Working Effectively in Teams
This capstone module recognizes the importance of team work to the "physician citizen". Assesses what characteristics are beneficial to the team by outlining roles in interdisciplinary project teams. Considers the relationship between successful quality improvement projects and skillful negotiation with stakeholders. Before learning tools for negotiation, participants discover their own conflict management style through a self-assessment tool.
Program Faculty (2002-07):
Peter Rudd, MD; Anne Dembitzer, MD; Clarence Braddock III, MD, MPH; Merlynn Bergen, PhD; Kambria M Hooper, MEd; and program alumni.
List of Trained PCP Facilitators
|25 Institutions||30 Facilitators||Year|
|Alameda County Medical Center, Oakland, CA||Thaddeus Bordofsky||2004|
|Duke University, Durham, NC||Sylvestre Quevedo||2007|
|Georgetown University, Washington, DC||Eileen Moore||2005|
|Howard University, Washington, DC||Jerome Herbers||2002|
|Kanazawa University Hospital, Ishikawa, JAPAN||Hideki Nomura||2005|
|Kansai Medical University, Osaka, JAPAN||Keiko Komoto||2007|
|Keio University, Tokyo, JAPAN||Yohei Ohno||2007|
|Kettering Medical Center, Kettering, OH||Stephen McDonald||2002|
|Khon Kaen University, Khon Kaen, THAILAND||Srivieng Pairojkul||2007|
|Louisiana State University Health Sciences, Shreveport, LA||Pat Bass, III||2005|
|Mayo Clinic, Rochester, MN||John Bachman||2004|
|Mount Sinai Medical School, City University of New York, NY||Helen Fernandez||2004|
|National Yang-Ming University, Taipei, TAIWAN||Benjamin Kuo||2002|
|Northern Ontario Medical School, Sudbury,Ontario, CANADA||Sarah Strasser||2004|
|Northwestern University, Chicago, IL||Robert Golub||2002|
|North Shore University Hospital, Manhasset, NY||Erica Kreismann||2007|
|Stanford University, Stanford, CA||Anne Dembitzer
|Taipei Medical University, Taipei, TAIWAN||Cliff Chiehfeng Chen||2005|
|Tohuko University, Sendai, JAPAN||Yutaka Nagasaki||2006|
|Uniformed Services Univ. of the Health Sciences, Bethesda, MD||Jeffrey Jackson||2002|
|University of Alabama, Birmingham, AL||Stuart Cohen||2002|
|University of California, Davis, CA||Sonia Sutherland||2002|
|University of California, San Diego, CA||Timothy Dresselhaus

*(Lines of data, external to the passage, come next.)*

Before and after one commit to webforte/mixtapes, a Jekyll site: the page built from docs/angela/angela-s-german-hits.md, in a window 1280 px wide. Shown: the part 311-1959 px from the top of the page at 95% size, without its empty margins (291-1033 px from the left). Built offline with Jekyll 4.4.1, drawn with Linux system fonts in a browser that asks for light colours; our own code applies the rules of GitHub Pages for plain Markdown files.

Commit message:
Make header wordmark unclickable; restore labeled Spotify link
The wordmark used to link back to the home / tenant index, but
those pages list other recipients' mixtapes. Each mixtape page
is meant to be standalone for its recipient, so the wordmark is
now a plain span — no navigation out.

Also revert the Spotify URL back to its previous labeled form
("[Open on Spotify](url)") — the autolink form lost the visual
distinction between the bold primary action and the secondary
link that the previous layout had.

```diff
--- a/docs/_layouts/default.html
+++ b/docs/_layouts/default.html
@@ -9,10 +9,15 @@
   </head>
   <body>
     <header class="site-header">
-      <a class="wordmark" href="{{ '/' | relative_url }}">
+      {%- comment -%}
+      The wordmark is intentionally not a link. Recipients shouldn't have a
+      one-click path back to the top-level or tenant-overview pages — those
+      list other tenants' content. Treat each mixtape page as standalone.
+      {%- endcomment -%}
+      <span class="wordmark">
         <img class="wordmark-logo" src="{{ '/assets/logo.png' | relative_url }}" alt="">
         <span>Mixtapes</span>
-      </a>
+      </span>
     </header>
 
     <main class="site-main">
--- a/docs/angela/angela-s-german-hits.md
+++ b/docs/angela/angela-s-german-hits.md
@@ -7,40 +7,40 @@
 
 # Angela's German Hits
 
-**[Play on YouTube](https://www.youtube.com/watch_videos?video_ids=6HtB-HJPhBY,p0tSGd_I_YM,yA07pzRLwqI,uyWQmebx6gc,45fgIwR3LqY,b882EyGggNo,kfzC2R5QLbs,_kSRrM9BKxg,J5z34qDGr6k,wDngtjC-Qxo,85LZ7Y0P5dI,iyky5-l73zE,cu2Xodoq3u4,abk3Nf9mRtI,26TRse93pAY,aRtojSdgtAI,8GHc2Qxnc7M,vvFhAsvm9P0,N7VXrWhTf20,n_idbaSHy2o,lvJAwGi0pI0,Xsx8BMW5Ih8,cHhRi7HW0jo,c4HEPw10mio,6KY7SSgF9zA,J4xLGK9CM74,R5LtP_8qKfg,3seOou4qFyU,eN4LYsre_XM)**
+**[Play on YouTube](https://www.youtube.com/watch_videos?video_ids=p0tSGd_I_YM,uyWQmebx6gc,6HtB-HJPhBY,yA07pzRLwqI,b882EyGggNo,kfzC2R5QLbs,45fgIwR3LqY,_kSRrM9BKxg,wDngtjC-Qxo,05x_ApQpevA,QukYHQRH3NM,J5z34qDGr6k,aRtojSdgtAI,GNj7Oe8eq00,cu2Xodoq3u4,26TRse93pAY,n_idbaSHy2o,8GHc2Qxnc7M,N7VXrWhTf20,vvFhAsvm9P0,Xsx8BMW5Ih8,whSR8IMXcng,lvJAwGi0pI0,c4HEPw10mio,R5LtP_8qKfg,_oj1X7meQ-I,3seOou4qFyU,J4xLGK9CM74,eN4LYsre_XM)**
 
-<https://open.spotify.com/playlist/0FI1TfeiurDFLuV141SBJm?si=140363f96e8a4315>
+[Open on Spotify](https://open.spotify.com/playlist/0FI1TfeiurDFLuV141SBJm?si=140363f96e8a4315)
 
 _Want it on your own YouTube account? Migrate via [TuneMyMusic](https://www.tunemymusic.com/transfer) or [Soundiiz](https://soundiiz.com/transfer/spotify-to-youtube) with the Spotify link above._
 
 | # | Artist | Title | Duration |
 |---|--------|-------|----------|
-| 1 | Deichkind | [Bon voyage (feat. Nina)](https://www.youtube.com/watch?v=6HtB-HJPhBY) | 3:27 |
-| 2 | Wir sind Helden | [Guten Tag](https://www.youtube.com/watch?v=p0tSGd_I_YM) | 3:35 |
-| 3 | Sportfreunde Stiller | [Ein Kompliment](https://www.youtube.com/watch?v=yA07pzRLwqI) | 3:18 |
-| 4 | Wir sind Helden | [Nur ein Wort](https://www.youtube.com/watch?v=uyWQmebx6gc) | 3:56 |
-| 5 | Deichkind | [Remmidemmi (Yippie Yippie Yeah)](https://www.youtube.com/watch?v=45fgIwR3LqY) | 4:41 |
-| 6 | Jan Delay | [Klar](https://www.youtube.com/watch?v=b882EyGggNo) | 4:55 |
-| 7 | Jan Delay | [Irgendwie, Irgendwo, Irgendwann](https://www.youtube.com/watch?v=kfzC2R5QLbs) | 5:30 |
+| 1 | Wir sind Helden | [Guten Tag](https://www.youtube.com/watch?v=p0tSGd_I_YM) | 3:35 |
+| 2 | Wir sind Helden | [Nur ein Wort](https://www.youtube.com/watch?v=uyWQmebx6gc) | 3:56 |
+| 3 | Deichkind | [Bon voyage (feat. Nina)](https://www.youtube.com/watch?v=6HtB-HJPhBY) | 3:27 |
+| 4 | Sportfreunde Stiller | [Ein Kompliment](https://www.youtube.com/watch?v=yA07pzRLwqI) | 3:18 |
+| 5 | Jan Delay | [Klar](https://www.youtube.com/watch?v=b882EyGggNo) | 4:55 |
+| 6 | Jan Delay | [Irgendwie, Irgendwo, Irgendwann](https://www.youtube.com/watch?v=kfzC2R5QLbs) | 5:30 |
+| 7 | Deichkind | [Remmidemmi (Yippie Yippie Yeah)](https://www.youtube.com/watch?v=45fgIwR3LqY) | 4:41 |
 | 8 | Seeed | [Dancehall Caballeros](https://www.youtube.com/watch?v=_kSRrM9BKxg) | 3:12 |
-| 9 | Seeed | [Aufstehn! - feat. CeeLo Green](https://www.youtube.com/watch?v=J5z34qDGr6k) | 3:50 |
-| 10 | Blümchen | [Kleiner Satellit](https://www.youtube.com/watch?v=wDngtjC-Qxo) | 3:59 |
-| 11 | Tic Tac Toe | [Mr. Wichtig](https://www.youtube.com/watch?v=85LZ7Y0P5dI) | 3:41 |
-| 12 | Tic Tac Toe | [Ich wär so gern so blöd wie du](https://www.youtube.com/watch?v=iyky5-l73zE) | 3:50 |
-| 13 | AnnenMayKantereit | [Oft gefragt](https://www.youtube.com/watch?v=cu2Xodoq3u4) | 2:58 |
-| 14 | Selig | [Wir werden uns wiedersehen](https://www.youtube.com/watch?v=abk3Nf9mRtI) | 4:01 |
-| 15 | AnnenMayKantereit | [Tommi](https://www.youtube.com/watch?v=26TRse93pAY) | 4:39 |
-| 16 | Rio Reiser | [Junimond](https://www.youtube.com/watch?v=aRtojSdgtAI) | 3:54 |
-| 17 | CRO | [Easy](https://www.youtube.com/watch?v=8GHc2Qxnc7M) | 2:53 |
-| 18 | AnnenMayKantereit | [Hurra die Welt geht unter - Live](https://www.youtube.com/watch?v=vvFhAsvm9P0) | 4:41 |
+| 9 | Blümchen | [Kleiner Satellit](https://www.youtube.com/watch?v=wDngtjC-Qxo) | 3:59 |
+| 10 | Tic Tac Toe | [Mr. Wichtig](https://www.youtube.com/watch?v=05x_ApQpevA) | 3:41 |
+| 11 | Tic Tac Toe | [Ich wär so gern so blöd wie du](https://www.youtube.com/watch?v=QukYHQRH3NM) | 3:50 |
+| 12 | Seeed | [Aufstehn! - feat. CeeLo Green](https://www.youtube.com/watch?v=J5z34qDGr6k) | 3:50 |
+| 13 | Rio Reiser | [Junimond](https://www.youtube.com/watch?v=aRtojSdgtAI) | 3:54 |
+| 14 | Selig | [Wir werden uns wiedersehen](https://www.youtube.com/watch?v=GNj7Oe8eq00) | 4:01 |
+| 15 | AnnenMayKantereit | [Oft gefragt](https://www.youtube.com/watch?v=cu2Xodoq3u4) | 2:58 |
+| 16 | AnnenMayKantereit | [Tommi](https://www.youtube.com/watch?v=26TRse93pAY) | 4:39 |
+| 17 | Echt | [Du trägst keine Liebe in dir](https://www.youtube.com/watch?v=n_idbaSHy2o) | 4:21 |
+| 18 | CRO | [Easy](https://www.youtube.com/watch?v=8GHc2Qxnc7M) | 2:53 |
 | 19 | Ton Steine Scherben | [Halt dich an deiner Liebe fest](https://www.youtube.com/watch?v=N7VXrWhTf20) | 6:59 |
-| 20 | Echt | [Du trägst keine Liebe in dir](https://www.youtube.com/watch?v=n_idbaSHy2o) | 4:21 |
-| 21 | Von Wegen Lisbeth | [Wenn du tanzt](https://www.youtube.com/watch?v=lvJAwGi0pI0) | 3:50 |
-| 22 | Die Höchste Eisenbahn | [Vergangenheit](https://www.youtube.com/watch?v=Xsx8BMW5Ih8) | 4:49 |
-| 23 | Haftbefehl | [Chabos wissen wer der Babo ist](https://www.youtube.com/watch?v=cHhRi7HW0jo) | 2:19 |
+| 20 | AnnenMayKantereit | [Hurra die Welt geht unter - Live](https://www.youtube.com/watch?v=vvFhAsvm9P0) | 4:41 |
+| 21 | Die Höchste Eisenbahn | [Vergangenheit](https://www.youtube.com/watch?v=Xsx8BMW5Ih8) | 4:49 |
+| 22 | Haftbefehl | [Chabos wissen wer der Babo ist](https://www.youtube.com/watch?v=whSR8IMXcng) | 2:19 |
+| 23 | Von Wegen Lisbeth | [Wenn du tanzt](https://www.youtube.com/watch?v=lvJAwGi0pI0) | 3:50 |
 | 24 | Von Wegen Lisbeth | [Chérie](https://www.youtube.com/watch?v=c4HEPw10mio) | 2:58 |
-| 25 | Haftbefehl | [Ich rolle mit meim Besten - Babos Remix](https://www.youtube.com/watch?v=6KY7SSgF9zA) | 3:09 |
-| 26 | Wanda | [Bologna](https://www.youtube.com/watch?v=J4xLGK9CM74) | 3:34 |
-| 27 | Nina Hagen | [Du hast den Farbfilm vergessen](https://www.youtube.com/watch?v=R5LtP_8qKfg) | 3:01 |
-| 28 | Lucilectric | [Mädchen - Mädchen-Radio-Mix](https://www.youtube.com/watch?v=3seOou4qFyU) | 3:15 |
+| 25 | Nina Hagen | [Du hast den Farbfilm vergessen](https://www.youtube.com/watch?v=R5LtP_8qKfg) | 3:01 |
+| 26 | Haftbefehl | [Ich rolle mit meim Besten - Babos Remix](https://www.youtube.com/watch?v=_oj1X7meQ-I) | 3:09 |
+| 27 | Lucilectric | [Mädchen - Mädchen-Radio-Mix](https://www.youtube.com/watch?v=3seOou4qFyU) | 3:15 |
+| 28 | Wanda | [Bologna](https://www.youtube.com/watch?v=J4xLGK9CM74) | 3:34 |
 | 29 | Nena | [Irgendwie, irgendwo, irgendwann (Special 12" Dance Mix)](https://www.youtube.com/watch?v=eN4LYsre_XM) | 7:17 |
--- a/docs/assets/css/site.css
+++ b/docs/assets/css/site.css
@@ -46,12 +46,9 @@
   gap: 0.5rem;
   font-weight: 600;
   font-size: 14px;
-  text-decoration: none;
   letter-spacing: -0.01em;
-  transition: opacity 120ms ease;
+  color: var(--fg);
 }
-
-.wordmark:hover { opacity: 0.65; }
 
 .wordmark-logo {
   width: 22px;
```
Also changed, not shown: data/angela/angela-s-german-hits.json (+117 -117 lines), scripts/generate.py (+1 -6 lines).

|University of North Carolina, Carolinas Med Ctr, Charlotte, NC||Wesley Hofferbert||2005|
|University of Oklahoma College of Medicine-Tulsa, Tulsa, OK||Erik Wallace||2005|
|University of Iowa, Iowa City, IA||Ellen Gordon||2002|